YOUR GOAL. Among the entries below, tally each line in which the word "fontFamily" is found, then state the tally alone.

EXCERPTED DATA.

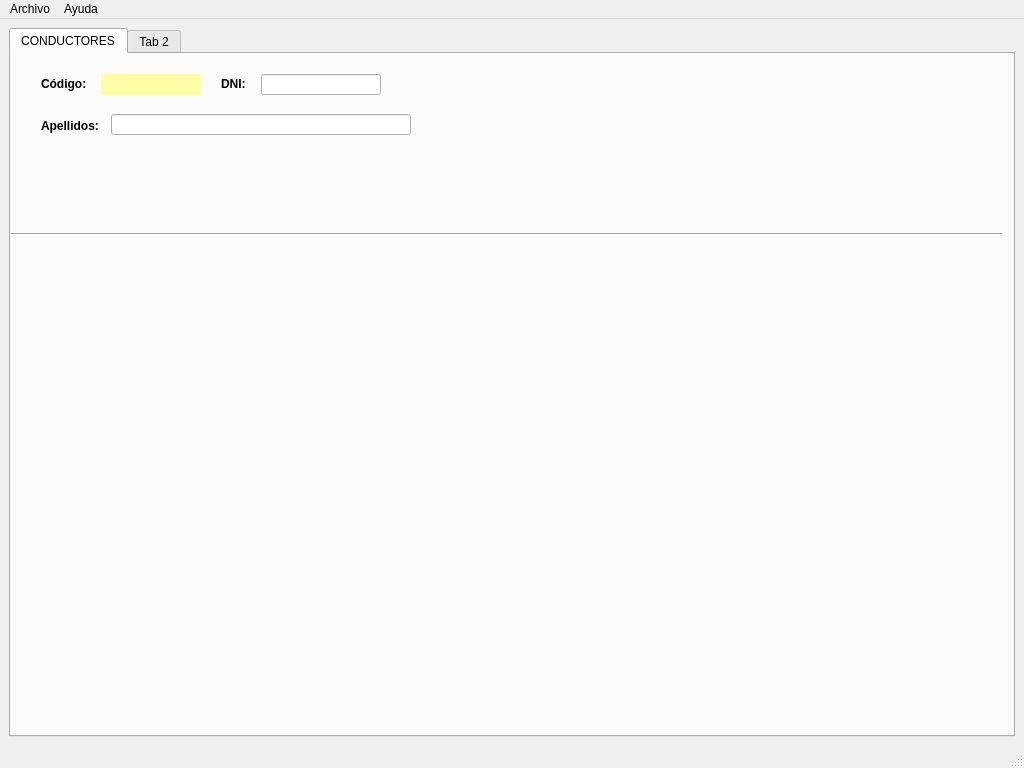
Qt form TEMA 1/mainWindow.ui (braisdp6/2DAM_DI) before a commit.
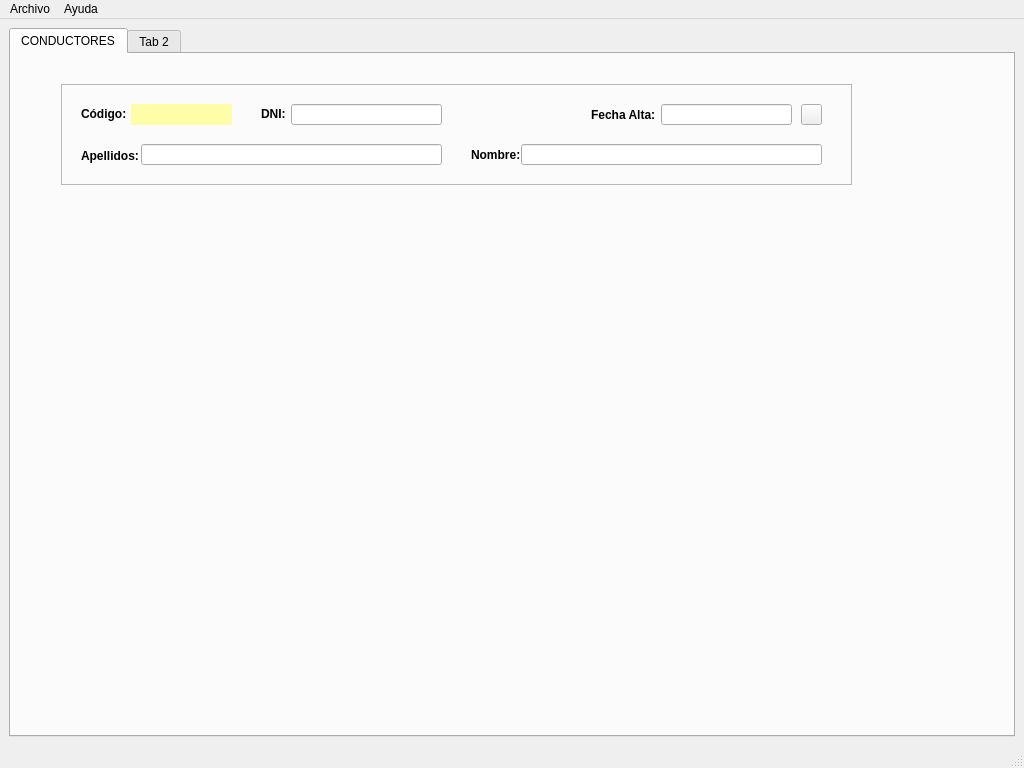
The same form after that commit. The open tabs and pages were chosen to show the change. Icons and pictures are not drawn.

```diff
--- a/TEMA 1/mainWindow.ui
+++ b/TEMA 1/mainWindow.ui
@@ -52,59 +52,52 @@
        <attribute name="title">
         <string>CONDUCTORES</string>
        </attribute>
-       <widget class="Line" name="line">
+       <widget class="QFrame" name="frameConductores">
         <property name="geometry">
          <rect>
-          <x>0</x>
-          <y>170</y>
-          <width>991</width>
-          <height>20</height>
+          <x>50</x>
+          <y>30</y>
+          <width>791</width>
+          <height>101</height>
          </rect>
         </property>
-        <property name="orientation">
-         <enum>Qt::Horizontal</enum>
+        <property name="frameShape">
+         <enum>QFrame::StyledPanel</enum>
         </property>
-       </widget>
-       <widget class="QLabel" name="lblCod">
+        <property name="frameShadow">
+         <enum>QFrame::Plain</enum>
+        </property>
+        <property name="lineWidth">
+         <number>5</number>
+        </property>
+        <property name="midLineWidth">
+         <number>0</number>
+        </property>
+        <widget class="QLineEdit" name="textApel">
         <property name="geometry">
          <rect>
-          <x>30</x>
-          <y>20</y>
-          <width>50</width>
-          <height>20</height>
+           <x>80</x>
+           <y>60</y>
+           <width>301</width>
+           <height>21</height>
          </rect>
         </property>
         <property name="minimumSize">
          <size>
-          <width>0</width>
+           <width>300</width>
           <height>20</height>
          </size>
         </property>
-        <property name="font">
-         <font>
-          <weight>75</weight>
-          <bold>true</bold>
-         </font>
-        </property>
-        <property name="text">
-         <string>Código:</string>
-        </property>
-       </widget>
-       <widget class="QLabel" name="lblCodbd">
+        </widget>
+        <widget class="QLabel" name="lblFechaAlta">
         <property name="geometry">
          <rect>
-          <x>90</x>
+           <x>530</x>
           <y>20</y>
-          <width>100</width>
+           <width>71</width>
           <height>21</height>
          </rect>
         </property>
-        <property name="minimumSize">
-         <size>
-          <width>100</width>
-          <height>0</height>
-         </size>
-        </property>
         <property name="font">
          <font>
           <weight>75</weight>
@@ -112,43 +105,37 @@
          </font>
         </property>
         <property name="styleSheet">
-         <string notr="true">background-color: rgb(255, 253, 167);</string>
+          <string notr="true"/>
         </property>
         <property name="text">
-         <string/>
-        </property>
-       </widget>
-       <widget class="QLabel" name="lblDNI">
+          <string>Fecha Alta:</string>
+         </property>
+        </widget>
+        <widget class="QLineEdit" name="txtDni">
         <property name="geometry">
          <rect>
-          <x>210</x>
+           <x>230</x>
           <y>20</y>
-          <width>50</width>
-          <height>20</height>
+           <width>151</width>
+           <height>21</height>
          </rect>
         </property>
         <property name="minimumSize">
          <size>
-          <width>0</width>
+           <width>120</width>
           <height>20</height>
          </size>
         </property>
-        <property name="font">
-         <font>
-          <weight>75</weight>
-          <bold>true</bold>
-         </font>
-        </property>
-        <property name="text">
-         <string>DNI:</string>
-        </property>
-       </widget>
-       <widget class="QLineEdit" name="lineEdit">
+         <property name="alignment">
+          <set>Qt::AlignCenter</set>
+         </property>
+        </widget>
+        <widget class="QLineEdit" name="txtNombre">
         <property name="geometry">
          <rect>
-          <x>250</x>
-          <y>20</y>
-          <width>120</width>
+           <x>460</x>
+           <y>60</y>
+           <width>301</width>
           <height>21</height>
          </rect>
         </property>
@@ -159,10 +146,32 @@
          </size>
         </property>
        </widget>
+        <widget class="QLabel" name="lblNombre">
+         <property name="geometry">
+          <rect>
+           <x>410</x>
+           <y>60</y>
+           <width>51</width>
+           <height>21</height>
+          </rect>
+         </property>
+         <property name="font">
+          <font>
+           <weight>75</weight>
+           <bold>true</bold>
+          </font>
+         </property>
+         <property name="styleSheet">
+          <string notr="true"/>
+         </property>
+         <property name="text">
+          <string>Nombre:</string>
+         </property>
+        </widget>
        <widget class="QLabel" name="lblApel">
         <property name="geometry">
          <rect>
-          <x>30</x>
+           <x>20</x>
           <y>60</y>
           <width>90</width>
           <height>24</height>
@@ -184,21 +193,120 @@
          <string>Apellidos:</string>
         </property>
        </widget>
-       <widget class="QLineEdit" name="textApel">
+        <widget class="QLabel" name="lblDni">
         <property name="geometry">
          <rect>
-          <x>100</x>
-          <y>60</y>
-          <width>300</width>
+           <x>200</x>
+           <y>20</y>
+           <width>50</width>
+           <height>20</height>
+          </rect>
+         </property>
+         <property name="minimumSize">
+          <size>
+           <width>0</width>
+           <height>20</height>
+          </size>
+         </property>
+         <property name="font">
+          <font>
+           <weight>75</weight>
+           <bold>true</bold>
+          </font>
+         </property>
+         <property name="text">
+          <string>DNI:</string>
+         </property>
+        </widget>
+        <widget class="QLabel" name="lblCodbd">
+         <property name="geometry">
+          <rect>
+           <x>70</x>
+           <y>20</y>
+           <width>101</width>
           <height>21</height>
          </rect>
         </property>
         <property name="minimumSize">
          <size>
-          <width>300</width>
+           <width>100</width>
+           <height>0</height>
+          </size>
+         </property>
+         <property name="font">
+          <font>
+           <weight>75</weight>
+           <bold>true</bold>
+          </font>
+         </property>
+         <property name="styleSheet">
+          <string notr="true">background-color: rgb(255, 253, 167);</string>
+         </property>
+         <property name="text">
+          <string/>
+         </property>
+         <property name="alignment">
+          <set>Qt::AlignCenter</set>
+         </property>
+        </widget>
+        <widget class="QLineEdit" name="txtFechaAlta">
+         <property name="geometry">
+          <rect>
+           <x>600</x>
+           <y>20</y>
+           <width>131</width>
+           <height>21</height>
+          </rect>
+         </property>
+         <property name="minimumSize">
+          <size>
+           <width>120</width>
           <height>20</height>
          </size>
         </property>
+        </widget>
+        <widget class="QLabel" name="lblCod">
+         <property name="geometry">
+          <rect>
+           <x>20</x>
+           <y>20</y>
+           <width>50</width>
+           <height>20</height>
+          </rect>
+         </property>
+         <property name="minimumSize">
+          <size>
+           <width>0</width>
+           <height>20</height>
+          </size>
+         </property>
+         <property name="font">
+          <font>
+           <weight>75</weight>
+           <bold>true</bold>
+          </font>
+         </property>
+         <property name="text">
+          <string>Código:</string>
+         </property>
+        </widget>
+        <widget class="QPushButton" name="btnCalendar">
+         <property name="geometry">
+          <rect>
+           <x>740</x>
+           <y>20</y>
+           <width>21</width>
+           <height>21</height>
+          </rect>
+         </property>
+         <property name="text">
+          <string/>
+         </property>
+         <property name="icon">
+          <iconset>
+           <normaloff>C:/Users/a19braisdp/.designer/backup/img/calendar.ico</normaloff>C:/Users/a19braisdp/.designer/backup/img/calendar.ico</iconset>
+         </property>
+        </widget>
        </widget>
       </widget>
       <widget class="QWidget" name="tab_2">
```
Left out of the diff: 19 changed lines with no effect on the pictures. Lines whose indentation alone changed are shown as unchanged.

==

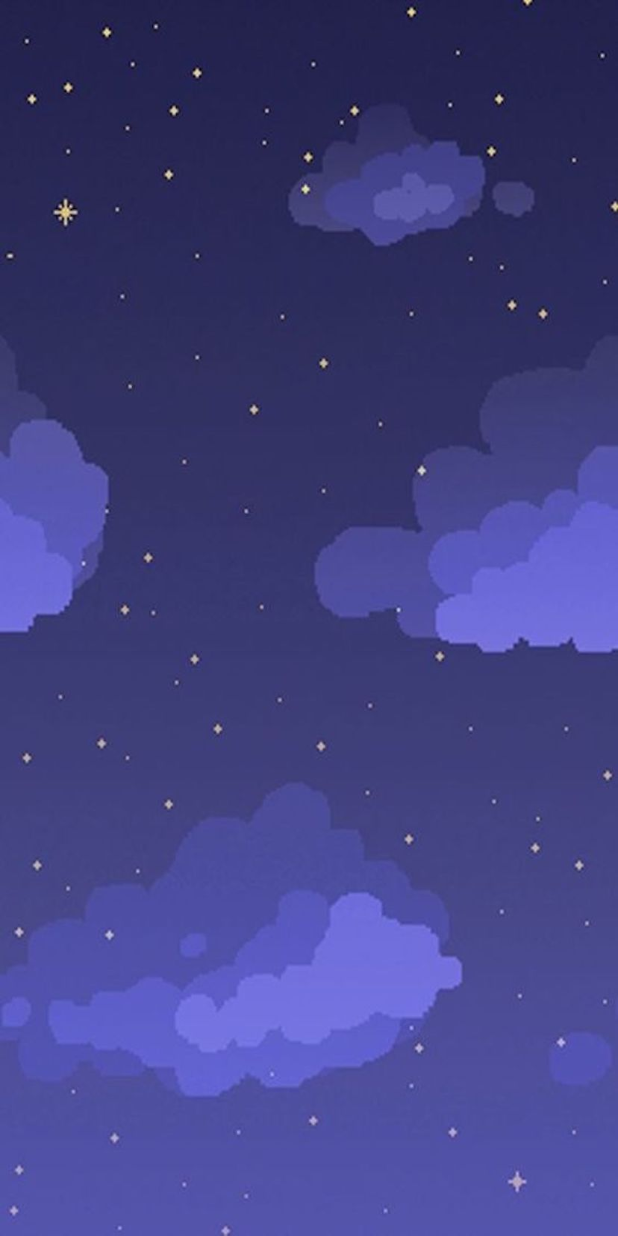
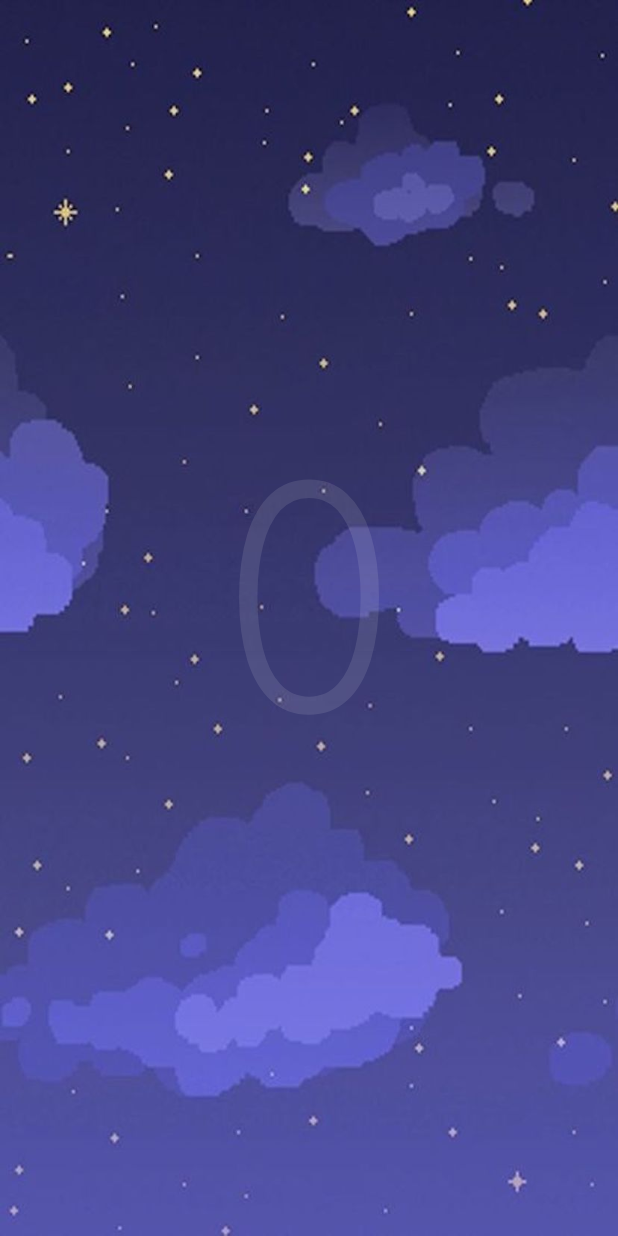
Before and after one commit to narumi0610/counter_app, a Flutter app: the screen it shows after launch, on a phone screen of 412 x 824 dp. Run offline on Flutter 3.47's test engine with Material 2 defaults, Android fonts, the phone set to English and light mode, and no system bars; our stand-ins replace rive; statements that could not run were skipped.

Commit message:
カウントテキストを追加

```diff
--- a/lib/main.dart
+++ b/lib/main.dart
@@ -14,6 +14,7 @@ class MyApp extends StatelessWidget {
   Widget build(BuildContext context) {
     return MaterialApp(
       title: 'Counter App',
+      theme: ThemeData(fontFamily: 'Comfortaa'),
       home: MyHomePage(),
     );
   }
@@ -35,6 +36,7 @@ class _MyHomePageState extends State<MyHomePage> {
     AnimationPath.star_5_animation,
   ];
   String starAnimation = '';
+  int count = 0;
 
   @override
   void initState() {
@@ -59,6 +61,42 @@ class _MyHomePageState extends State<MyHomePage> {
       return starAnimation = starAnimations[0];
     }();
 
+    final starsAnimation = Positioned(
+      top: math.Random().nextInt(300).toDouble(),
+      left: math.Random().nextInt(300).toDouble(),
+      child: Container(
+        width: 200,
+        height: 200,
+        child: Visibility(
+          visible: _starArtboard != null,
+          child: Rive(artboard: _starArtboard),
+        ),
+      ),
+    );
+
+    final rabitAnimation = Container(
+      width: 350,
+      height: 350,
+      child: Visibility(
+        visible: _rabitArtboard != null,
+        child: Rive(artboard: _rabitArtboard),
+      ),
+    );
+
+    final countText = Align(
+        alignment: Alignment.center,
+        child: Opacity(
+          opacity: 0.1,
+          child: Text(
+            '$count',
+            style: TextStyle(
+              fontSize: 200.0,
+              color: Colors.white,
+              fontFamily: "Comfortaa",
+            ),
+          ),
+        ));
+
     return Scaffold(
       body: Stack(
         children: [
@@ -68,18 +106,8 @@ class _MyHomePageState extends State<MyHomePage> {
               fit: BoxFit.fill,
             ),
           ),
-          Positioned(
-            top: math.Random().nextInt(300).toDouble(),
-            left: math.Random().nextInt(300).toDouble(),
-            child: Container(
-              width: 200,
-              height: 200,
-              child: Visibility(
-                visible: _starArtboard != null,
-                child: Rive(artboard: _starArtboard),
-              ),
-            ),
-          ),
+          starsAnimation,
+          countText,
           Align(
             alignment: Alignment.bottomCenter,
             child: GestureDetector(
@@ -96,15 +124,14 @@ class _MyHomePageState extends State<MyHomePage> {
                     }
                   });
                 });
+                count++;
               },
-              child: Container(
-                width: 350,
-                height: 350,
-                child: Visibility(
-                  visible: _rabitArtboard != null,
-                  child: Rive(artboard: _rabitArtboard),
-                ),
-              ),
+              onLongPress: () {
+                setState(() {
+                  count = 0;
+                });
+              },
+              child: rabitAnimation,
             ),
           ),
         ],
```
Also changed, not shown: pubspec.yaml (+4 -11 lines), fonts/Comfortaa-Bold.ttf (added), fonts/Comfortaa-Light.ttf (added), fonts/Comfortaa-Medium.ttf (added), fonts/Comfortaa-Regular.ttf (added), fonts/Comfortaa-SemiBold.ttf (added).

YOUR SOLUTION. 2